Energy Forum Zambia has called on the Minister of Finance and his counterpart from Ministry of Energy to work on modalities which will help curb the loss of tax revenue which has continued to exist in the illegal fuel business in the country.
In a statement on his organization’s budget expectations, EFZ Chairperson Johnstone Chikwanda said the country has been losing huge sums of money through false declarations by fuel marketers who claim to be in transit to Congo DR then divert the commodity to within the country once they pass the boarder point.
Dr Chikwanda explained that the gravity of false transit fuel declarations cannot be underestimated especially in transit countries where fuel price taxation is relatively high such as Zambia and that evading such a huge tax burden results in abnormal profit margins for the perpetrators and partial loss of business for law abiding corporate entities.
“By virtue of its unique geographic location, Zambia is a major transit corridor for fuel from different countries destined for the Democratic Republic of Congo (DRC) whose population is estimated to be 72 million. Statistics indicate that the Eastern part of the DRC including Katanga Province consume almost the same volume of fuel as Zambia. The bulk of this volume is transported from Tanzania, Mozambique and South Africa. This situation has been like this for decades and is unlikely to change in the foreseeable future.
“The formal fuel business sub-sector co-exists with a booming informal fuel business sub-sector. Malfeasance fuel business include making false declaration to Zambia Revenue Authority (ZRA) border control that the fuel is “transit fuel” when in actual dimension it is meant for sale in Zambia. Once the fuel tanker is released at the border, the fuel is illegally diverted and off loaded in Zambia. This false declaration causes ZRA to lose tax revenue on that fuel parcel including 16% VAT, 25% import duty and other levies. In a nut shell, ZRA loses more than 40% tax revenue with each false transit fuel declaration.
“The gravity of false transit fuel declarations cannot be underestimated especially in transit countries where fuel price taxation is relatively high such as Zambia. Evading such a huge tax burden results in abnormal profit margins for the perpetrators and partial loss of business for law abiding corporate entities on account of uncompetitive price especially in the commercial sector. Reduced business for law abiding corporate entities lead to a further loss of tax revenue due to reduced corporate tax payout,” he explained.
He further explained that the challenge can be best understood if one examined the the volume of transit fuel declarations main entry points and compare it with the volume of fuel consumption in Katanga Province where it purported to be destined.
“To gain an understanding of the gigantic proportion of illegal fuel business in Zambia, one ought to examine the volume of transit fuel declarations at Zambia’s main points of entry and compare with the volume of fuel consumption in Katanga Province. The other form of malfeasance fuel business is the buying of kerosene which has little or no taxes and mixing it with diesel in ratios of up to 40% so that they can increase the volume of highly taxed diesel. When diesel is adulterated with kerosene by as high as 40%, ZRA loses tax revenue based because tax on diesel is higher than that on kerosene,” he said.

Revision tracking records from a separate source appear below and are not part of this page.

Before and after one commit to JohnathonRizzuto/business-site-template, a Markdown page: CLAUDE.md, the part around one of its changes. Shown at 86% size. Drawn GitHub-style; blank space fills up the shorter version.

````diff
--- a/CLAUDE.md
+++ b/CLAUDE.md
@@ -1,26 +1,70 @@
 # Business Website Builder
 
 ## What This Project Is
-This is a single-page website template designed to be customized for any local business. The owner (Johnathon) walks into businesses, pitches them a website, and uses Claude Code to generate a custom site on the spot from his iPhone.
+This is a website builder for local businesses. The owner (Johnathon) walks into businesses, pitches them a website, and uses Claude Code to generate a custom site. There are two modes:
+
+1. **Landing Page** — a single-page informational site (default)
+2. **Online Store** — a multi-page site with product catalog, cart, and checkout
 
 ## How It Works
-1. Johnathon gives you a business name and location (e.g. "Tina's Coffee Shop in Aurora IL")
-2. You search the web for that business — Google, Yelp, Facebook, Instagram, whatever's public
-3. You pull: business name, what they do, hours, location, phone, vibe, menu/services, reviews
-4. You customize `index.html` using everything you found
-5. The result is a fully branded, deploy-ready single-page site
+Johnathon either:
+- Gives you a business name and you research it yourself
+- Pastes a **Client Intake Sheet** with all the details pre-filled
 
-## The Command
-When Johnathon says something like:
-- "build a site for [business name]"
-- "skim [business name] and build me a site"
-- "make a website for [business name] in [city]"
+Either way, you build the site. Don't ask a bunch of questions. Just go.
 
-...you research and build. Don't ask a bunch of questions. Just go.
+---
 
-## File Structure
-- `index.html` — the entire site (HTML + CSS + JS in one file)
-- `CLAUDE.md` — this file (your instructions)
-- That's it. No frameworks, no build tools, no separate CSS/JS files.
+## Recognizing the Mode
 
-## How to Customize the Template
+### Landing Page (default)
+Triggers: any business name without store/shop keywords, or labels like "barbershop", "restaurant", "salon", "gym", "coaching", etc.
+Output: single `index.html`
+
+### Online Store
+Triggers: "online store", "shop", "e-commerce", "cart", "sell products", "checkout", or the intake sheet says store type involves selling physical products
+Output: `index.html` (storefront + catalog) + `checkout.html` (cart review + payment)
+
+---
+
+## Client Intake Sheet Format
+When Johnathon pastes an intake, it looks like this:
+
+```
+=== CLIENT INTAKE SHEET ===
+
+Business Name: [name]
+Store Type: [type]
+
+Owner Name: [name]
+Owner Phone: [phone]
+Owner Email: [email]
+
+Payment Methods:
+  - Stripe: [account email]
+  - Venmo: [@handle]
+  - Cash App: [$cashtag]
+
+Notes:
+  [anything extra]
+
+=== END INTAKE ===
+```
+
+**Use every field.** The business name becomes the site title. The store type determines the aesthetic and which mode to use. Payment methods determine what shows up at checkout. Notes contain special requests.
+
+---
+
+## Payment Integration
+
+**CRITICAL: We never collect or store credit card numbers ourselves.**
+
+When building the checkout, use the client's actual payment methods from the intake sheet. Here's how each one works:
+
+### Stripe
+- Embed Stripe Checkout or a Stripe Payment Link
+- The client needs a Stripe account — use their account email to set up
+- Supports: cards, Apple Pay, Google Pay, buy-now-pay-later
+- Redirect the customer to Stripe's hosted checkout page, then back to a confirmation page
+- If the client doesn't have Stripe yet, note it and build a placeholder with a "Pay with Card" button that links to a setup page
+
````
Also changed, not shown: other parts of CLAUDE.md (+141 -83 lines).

He said curbing the informal fuel business will not only assist with optimising revenue collections but that it would also help in ensuring that the country has safe fuel for motorists and protect the business interest of law abiding oil marketing companies.
“Because of the existence of a robust informal fuel sub-sector, many countries including South Africa, Tanzania, Kenya, Ghana, Brazil and the USA have very sophisticated mechanisms in place in order to forestall or reduce the malfeasance of fuel adulteration and diversion of untaxed transit fuel beyond the efforts of the revenue authorities in those countries.The informal fuel business sub-sector is so huge that curbing its existence can greatly assist with optimising revenue collections, safe fuel for motorists and protecting the business interests for law abiding oil marketing companies.
“To this end, the forum wishes to call upon the Minister of Finance to engage with his counterpart at the Ministry of Energy to examine various readily available instruments which can assist him to increase revenue collection from the fuel sub-sector for the 2017 National Budget and beyond. This booming informal fuel business in Zambia has been going on for a very long time and appears to have signed a permanent co-existence facility with the formal fuel business,” he said.